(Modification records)
-------------------------
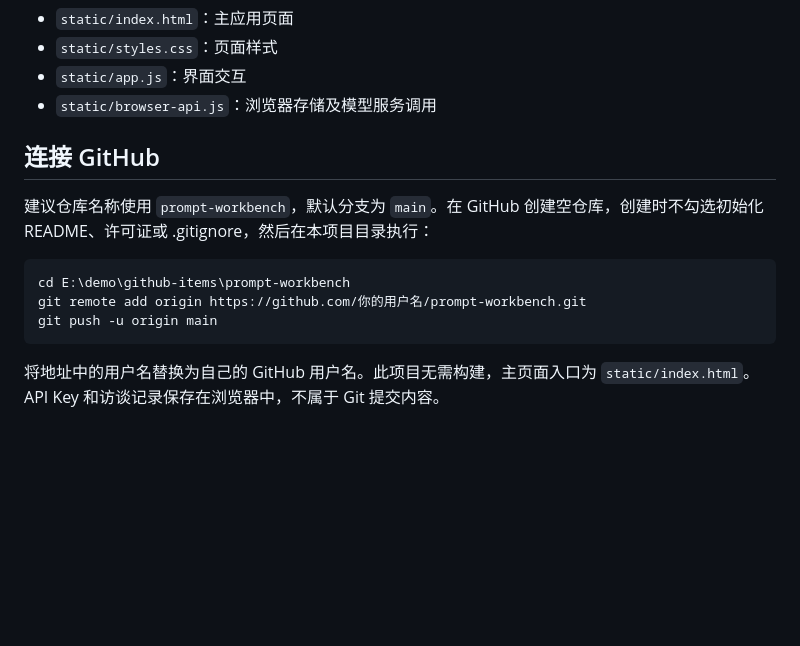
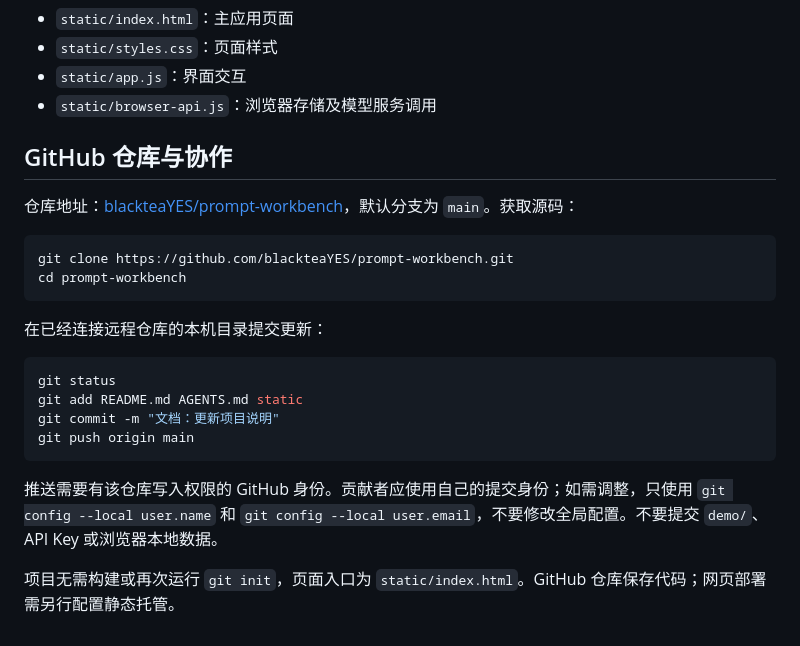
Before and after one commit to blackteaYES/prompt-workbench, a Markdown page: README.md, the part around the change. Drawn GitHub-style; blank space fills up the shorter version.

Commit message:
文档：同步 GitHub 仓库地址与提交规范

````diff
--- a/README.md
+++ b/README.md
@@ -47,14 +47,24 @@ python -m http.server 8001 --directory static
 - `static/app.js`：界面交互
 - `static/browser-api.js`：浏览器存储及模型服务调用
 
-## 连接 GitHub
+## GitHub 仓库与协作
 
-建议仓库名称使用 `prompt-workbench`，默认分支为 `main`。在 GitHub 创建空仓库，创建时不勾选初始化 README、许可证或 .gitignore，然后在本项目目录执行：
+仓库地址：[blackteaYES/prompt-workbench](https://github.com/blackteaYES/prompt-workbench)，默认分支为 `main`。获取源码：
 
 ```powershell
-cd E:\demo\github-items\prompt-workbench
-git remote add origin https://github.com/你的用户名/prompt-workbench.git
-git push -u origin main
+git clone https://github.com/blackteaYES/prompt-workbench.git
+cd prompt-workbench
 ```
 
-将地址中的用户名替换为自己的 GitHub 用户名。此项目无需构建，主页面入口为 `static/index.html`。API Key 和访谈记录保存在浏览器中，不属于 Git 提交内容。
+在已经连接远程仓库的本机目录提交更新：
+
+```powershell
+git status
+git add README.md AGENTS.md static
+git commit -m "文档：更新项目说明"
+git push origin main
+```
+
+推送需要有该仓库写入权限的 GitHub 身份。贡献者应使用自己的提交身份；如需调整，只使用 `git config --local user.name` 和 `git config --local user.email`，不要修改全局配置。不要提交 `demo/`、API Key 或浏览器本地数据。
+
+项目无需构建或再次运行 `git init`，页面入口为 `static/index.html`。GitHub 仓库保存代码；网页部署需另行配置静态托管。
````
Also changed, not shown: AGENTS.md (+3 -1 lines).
-------------------------
DESCRIPTION OF THE TASK
From the first line to the last, set down the records above exactly and skip the pictures.

OUTPUT FOR THIS EXERCISE
Before and after one commit to blackteaYES/prompt-workbench, a Markdown page: README.md, the part around the change. Drawn GitHub-style; blank space fills up the shorter version.

Commit message:
文档：同步 GitHub 仓库地址与提交规范

````diff
--- a/README.md
+++ b/README.md
@@ -47,14 +47,24 @@ python -m http.server 8001 --directory static
 - `static/app.js`：界面交互
 - `static/browser-api.js`：浏览器存储及模型服务调用
 
-## 连接 GitHub
+## GitHub 仓库与协作
 
-建议仓库名称使用 `prompt-workbench`，默认分支为 `main`。在 GitHub 创建空仓库，创建时不勾选初始化 README、许可证或 .gitignore，然后在本项目目录执行：
+仓库地址：[blackteaYES/prompt-workbench](https://github.com/blackteaYES/prompt-workbench)，默认分支为 `main`。获取源码：
 
 ```powershell
-cd E:\demo\github-items\prompt-workbench
-git remote add origin https://github.com/你的用户名/prompt-workbench.git
-git push -u origin main
+git clone https://github.com/blackteaYES/prompt-workbench.git
+cd prompt-workbench
 ```
 
-将地址中的用户名替换为自己的 GitHub 用户名。此项目无需构建，主页面入口为 `static/index.html`。API Key 和访谈记录保存在浏览器中，不属于 Git 提交内容。
+在已经连接远程仓库的本机目录提交更新：
+
+```powershell
+git status
+git add README.md AGENTS.md static
+git commit -m "文档：更新项目说明"
+git push origin main
+```
+
+推送需要有该仓库写入权限的 GitHub 身份。贡献者应使用自己的提交身份；如需调整，只使用 `git config --local user.name` 和 `git config --local user.email`，不要修改全局配置。不要提交 `demo/`、API Key 或浏览器本地数据。
+
+项目无需构建或再次运行 `git init`，页面入口为 `static/index.html`。GitHub 仓库保存代码；网页部署需另行配置静态托管。
````
Also changed, not shown: AGENTS.md (+3 -1 lines).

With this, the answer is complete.